Annals of Tropical Medicine and Public Health
Home About us Ahead Of Print Instructions Submission Subscribe Advertise Contact e-Alerts Editorial Board Login 
Users Online:2029
  Print this page  Email this page Small font sizeDefault font sizeIncrease font size
 


 
Table of Contents   
CASE REPORT  
Year : 2014  |  Volume : 7  |  Issue : 1  |  Page : 64-66
Unusual case of bancroftian filariasis co-existing with chronic myeloid leukemia


Department of Pathology, Sri Aurobindo Medical College and PG Institute, Indore, Madhya Pradesh, India

Click here for correspondence address and email

Date of Web Publication20-Nov-2014
 

   Abstract 

Filariasis, a tropical parasite infection, is a common public health problem in the Indian sub-continent. Occurrence of filariasis with chronic myeloid leukemia (CML) is unusual though there are case reports of leishmaniasis, malaria, and other vector-borne diseases seen in association with leukemias. Filariasis co-existing with CML has not been documented to the best of our knowledge and hence definitely needs a space in literature.
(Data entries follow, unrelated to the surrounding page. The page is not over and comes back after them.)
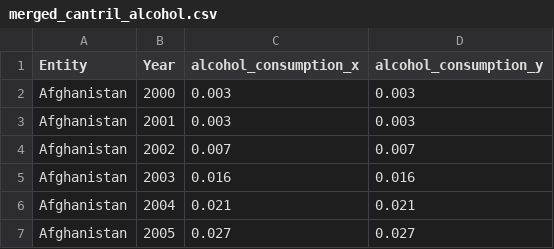
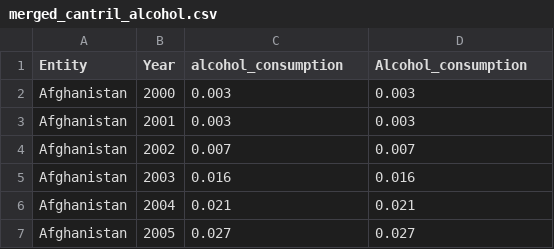
Before and after one commit to MxDiederick/Group29, a CSV file: alcohol vs happiness/data/merged_cantril_alcohol.csv, drawn as a sheet; only a part is shown.

Commit message:
alcohol_consumption -> Alcohol_consumption

```diff
--- a/alcohol vs happiness/data/merged_cantril_alcohol.csv
+++ b/alcohol vs happiness/data/merged_cantril_alcohol.csv
@@ -1,2 +1,2 @@
-Entity,Year,alcohol_consumption_x,alcohol_consumption_y
+Entity,Year,alcohol_consumption,Alcohol_consumption
 Afghanistan,2000,0.003,0.003
```
Also changed, not shown: alcohol vs happiness/data/clean_alcohol.csv, alcohol vs happiness/data/merged_mental_alcohol.csv, 2 other files.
We report an incidental finding of bancroftian filariasis in a 35-year-old female already diagnosed as CML.

Keywords: Bancroftian filariasis, chronic myeloid leukemia, microfilaria

How to cite this article:
Kinger M, Chakrabarti PR, Sharma S, Kiyawat P. Unusual case of bancroftian filariasis co-existing with chronic myeloid leukemia. Ann Trop Med Public Health 2014;7:64-6

How to cite this URL:
Kinger M, Chakrabarti PR, Sharma S, Kiyawat P. Unusual case of bancroftian filariasis co-existing with chronic myeloid leukemia. Ann Trop Med Public Health [serial online] 2014 [cited 2019 Nov 15];7:64-6. Available from: http://www.atmph.org/text.asp?2014/7/1/64/145028

   Introduction Top


Filariasis is caused by thread-like nematode worms and it is a major health problem in India, and the main culprits are Wuchereria bancrofti and Brugia malayi. Despite its high incidence, it is unusual to find microfilaria along with leukemia. There are only few cases of co-existent microfilaria with neoplasm. Presence of filariasis along with chronic myeloid leukemia (CML) is not described in the literature so far. Here, we describe bancroftian filariasis in a female with CML.


   Case Report Top


A 35-year-old female presented with high-grade fever with chills and excess sweating, pain in the abdomen located over left hypochondrium, nonradiating, mild dragging in character for 2 months. Pallor and icterus were present along with yellow discoloration of urine. Per abdomen examination revealed hepatospleenomegaly.

Investigations

The investigation revealed hemoglobin of 8.8 g/dL, total leukocyte count was 1,70,200 cells/mm 3 and platelet count was 5.48 lacs/mm 3 and differential leukocyte count showed the presence of myeloblast 4%, promyelocyte 2%, myelocyte 18%, metamyelocyte 3%, band forms 20%, neutrophils 38%, lymphocyte 1%, eosinophils 4%, basophils 5%. Stained peripheral smears showed normocytic normochromic red blood cells, with marked leukocytosis and shifted to left upto myeloblast with basophilia. Platelets were adequate in number. Microfilariae of W. bancrofti were seen, which were sheathed and had no nuclei in the tail tip. Higher magnification revealed a clear space at the cephalic and caudal ends of the Microfilaria. The final diagnosis of CML with bancroftian filariasis was made [Figure 1] and [Figure 2]. Erythrocyte sedimentation rate was 36 mm/h (Wintrobes method). Ultrasonography of the abdomen revealed enlarged liver (14 cm) and spleen (12 cm). Liver function tests were as follows: Aspartate aminotransferase, 80 IU/L (reference: 5-45 IU/L); alanine aminotransferase, 20 IU/L (reference: 5-45 IU/L) and serum bilirubin were within normal limits. Prothrombin time, activated partial thrombin time, serum electrolytes and glucose-6-phosphate dehydrogenase enzyme levels were in normal range. Renal function test was in normal range. BCR-ABL was done by qualitative reverse transcriptase-polymerase chain reaction and it was positive.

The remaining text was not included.